05/26/2010 04:52 pm ET Updated May 25, 2011

Cuomo's Lieutenant: Leaving the City for the State

Back in the dark ages of December 2007 when the Great Recession was just beginning, Rochester Mayor Bob Duffy, Attorney General Cuomo's pick for lieutenant governor, expressed concern about the federal government's treatment of cities. He was worried that urban areas were not a priority for the Bush administration, and criticized it for trying to win over hearts and minds in Iraq while losing them in urban areas at home.

Duffy put blame for the problems that he identified in many cities, including his own, on a "lack of forethought" and noted the lack of access mayors had to the White House during Bush's presidency. Indeed, before traveling to Washington to meet with newly inaugurated President Obama after the passage of the stimulus package, Duffy released his own "official request" for federal economic recovery funds, including infrastructure and green jobs projects.

But Duffy has not simply cast stones at Washington. Stephen Goldsmith, New York City's newest deputy mayor, highlighted Duffy's efforts to improve the literacy rate in Rochester in a 2009 interview. And Duffy's biggest fight, for control of Rochester's schools, demonstrates a willingness to take responsibility for and charge of difficult challenges.

Additionally, Duffy's perspective on cities is somewhat contentious given Rochester's reputation for sprawl and the popular notion that "regions" and "metros" are the appropriate units of analysis for city thinkers. "There can be no suburbs without strong cities," Duffy says. "Nobody wants to be a suburb of nothing. You have to be a suburb of something that's really strong and vibrant."

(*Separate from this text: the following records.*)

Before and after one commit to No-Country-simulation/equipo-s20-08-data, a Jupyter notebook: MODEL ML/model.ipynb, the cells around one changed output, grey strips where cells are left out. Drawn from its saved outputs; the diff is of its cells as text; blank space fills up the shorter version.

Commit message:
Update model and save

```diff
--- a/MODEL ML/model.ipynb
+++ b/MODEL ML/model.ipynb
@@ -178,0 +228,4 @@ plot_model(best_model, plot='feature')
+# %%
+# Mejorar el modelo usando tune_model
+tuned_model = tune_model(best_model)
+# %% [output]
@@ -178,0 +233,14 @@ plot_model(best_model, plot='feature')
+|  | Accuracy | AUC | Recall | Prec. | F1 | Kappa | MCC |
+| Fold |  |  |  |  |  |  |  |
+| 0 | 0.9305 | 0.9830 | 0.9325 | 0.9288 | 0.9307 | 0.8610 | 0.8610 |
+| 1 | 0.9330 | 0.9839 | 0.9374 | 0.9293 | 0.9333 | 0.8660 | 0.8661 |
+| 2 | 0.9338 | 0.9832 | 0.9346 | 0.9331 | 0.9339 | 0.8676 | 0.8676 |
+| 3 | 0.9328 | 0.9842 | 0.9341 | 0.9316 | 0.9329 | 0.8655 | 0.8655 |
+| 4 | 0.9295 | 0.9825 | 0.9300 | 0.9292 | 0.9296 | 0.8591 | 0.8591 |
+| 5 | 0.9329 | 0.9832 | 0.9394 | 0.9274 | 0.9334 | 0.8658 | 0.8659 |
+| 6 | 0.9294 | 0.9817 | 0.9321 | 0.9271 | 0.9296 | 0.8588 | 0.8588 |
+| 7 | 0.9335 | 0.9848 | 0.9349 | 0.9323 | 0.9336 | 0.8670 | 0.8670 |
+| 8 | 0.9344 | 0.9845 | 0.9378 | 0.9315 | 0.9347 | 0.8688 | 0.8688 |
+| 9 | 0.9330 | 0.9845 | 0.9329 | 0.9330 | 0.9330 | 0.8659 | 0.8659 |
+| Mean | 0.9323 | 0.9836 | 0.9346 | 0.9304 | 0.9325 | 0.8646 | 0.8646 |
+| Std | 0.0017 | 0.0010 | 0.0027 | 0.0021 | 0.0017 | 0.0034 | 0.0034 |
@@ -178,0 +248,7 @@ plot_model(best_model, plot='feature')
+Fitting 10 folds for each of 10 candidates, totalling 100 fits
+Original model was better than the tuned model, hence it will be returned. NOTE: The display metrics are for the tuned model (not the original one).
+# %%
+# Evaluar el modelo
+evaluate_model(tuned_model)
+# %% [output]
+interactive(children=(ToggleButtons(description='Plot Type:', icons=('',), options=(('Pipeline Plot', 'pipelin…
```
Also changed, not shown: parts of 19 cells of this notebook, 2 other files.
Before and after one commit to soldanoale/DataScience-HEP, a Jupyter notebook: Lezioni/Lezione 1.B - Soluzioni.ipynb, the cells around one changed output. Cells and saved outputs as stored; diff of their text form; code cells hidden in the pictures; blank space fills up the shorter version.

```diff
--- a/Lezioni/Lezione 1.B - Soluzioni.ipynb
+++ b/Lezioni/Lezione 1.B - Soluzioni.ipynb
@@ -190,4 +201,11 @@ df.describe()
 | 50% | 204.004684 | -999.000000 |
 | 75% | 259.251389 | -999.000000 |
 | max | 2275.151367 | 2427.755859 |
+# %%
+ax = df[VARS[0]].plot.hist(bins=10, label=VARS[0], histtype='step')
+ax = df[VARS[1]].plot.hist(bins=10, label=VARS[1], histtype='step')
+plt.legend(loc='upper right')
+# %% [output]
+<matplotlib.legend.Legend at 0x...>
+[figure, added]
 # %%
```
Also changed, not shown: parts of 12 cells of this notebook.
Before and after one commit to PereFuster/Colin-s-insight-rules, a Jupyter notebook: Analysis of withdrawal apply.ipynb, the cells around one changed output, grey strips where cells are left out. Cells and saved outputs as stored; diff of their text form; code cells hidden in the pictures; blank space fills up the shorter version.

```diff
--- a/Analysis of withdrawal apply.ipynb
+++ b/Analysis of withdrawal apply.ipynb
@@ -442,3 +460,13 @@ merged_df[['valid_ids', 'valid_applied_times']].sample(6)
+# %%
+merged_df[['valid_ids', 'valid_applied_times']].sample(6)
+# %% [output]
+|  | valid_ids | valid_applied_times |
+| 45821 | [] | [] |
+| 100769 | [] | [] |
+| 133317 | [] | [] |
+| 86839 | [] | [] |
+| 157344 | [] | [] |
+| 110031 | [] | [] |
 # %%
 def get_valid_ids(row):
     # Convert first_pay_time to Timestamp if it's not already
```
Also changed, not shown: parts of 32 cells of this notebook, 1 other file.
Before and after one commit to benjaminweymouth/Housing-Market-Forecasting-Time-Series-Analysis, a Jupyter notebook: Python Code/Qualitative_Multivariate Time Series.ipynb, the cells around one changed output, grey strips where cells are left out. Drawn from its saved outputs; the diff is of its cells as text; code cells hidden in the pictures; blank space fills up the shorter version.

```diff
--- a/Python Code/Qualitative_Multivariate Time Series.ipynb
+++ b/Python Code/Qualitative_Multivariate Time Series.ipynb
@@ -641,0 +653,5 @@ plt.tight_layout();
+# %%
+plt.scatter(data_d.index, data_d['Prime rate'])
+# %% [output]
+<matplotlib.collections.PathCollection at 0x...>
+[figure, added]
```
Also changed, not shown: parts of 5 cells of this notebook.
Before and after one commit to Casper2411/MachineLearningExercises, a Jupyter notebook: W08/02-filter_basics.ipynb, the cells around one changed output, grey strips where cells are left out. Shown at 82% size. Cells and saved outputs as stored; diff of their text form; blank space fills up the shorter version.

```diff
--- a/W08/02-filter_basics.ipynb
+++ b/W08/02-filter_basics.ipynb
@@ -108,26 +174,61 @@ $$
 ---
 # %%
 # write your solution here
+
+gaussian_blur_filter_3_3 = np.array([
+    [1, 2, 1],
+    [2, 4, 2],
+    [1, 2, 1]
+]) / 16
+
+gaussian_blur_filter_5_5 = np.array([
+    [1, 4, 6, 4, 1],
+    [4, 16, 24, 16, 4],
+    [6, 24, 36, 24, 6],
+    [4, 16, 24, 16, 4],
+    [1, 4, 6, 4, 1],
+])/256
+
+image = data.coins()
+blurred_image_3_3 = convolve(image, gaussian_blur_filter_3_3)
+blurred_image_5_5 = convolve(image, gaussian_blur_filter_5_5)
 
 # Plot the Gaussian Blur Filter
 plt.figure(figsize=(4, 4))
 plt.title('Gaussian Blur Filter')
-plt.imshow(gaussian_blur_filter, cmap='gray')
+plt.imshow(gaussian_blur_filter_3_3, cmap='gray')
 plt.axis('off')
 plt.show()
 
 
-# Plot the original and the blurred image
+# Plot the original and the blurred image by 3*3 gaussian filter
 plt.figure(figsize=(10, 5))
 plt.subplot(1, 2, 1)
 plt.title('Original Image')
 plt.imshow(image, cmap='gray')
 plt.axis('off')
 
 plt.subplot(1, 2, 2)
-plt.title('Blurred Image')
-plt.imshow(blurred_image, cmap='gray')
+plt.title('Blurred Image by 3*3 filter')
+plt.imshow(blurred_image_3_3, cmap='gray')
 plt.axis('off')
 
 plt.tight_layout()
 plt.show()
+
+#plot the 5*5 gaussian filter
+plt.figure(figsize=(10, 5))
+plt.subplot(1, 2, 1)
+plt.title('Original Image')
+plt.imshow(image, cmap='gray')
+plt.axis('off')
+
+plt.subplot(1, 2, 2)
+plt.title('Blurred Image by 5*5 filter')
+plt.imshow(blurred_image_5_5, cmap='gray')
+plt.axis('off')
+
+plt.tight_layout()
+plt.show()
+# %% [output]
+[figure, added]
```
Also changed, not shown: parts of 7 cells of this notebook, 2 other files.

If elected as lieutenant governor, Mayor Duffy has the potential to bring a different urban perspective to Albany. Coming from upstate, Duffy would be uniquely situated to argue that dense, urban areas - all of them - are the most efficient places for investment. While a Cuomo administration would certainly need to keep up the pressure on the Obama administration's urban policy efforts, Duffy, if elected, could use his experience in Rochester to create a state urban agenda for New York to address issues as diverse as lackluster state funding for the MTA, sprawl in upstate New York, and retention and creation of manufacturing jobs throughout the state.